Walking Through Clear Water in a Pool Painted Black, New Edition
Distributed for Semiotext(e)
A new edition of the only story collection compiled by legendary writer, actress, ex-biker, and columnist Cookie Mueller, featuring additional writings.
First published in 1991, Walking Through Clear Water in a Pool Painted Black was the only story collection that the legendary writer, actress, ex-biker, and columnist Cookie Mueller compiled in her lifetime.

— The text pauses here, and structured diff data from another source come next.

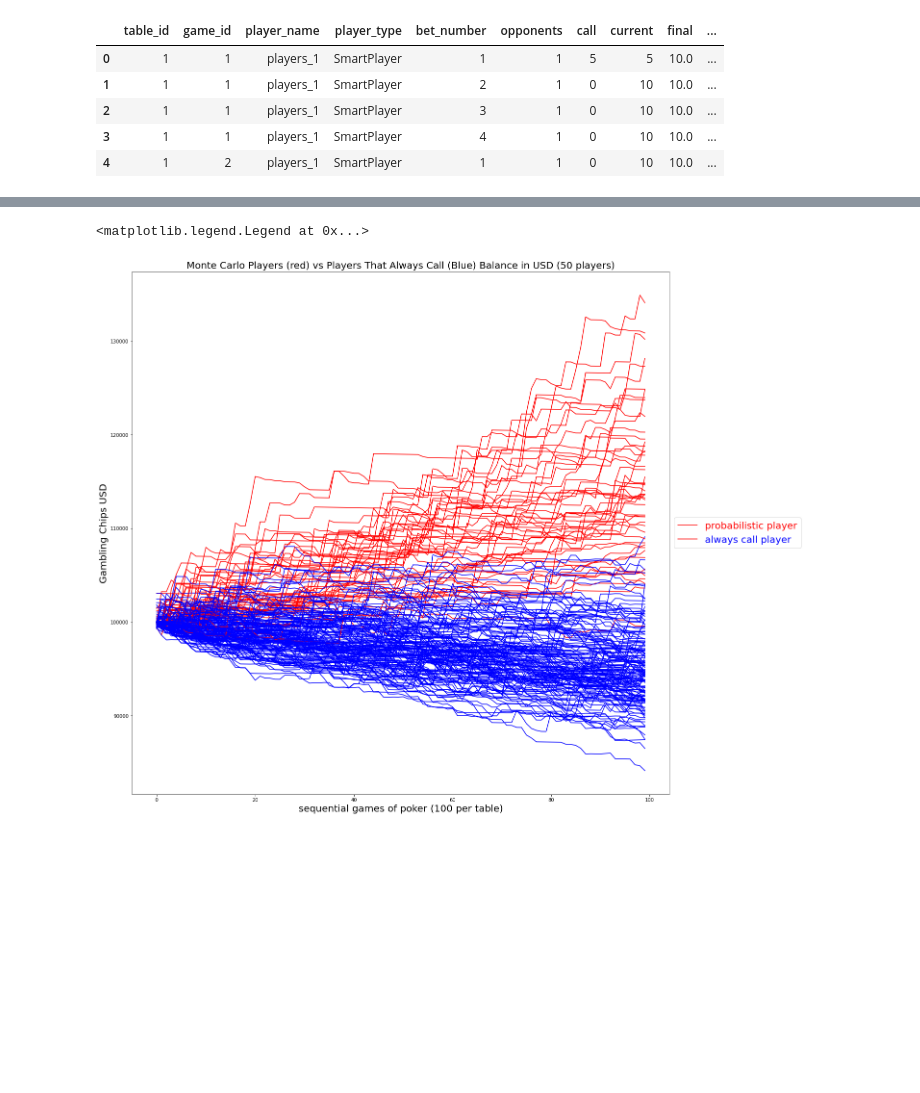
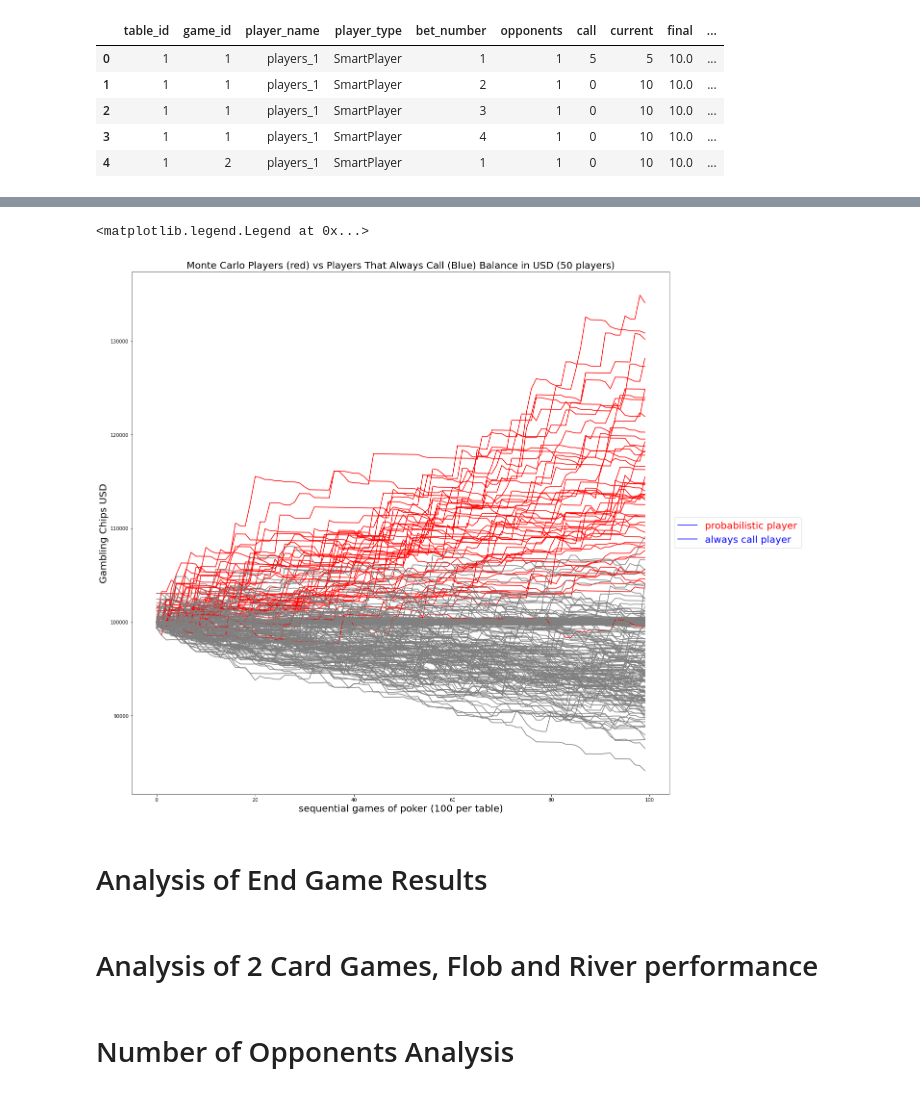
Before and after one commit to Silber8806/PokerPro, a Jupyter notebook: source_code/analysis/Poker Simulation Analysis.ipynb, the cells around one changed output, grey strips where cells are left out. Saved outputs shown, nothing was run; the diff lists cells and outputs as text; code cells hidden in the pictures; blank space fills up the shorter version.

Commit message:
adding better graphs

```diff
--- a/source_code/analysis/Poker Simulation Analysis.ipynb
+++ b/source_code/analysis/Poker Simulation Analysis.ipynb
@@ -51,5 +52,7 @@ hands_base = get_hands_df()
 games_base = get_games_df()
 tables = get_table_df()
 
+tables['category'] = np.where(tables['scenario_name'].str.startswith('smart'),'smart','conservative')
+
 games = pd.merge(games_base,tables)
 hands = pd.merge(hands_base,games)
@@ -200,13 +383,19 @@ See the caveats in the documentation: https://pandas.pydata.org/pandas-docs/stab
 # %%
 player_type = time_series[['player_type'] + [col for col in time_series.columns if isinstance(col,int)]]
-colors = player_type['player_type'].apply(lambda x: 'r' if x == 'SmartPlayer' else 'b')
+colors = player_type['player_type'].apply(lambda x: 'red' if x == 'SmartPlayer' else 'blue' if x == 'ConservativePlayer' else 'grey')
 
 f = plt.figure()
 player_type.set_index('player_type').T.plot(color = colors,ax=f.gca(),figsize=(20, 20))
 plt.title('Monte Carlo Players (red) vs Players That Always Call (Blue) Balance in USD (50 players)', color='black',size = 20)
 plt.ylabel('Gambling Chips USD', size = 20)
 plt.xlabel('sequential games of poker (100 per table)', size = 20)
 plt.legend(['probabilistic player','always call player'],labelcolor=['r','b'], loc='center left', bbox_to_anchor=(1.0, 0.5),prop={'size': 20})
 # %% [output]
 <matplotlib.legend.Legend at 0x...>
-[figure, old version]
+[figure, new version]
+# %% [markdown]
+# Analysis of End Game Results
+# %% [markdown]
+# Analysis of 2 Card Games, Flob and River performance
+# %% [markdown]
+# Number of Opponents Analysis
```
Also changed, not shown: parts of 33 cells of this notebook.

Featuring a new introduction by Olivia Laing and an afterword by the book's first editor, Chris Kraus, this new edition collects all of Mueller's fiction, together with her Details magazine columns (1982–1989) and other writings.
The additional stories were discovered by Amy Scholder, who edited the anthology Ask Dr. Mueller for High Risk/Serpent's Tail books in 1996. As Scholder writes in her introduction, the new stories were “written around the same time she wrote the stories in Walking Through Clear Water, but for some reason Cookie decided not to include them. They are darker than most of her other stories; they are the quotidian Cookie, and that is why I especially love them.” Mueller's life and work were celebrated in Chloe Griffith's 2014 oral biography Edgewise, bringing her work to a new generation of readers.
Paperback$17.95 T ISBN: 9781635901665 304 pp. | 5.25 in x 8 in
Cookie Mueller wrote like a lunatic Uncle Remus—spinning little stories from Hell that will make any reader laugh out loud. She was a writer, a mother, an outlaw, an actress, a fashion designer, a go-go dancer, a witch doctor, an art-hag, and above all, a goddess. Boy, do I miss that girl.
People fall in love with Cookie when they read her stories (I loved her first!). As she did, the stories move through different worlds, from heavy drug use to writing a health column (at the same time); from go-go dancing to art criticism to film and theater acting, from boyfriends and girlfriends to S&M and marriage, etc., etc., etc. With Cookie there was no boundary between hersef and her writings. Which isn't to say she didn't work hard on her stories—she did, the same way she worked on her hair. She was a matchless beautician of the word.
author of I Dreamed I Was A Very Clean Tram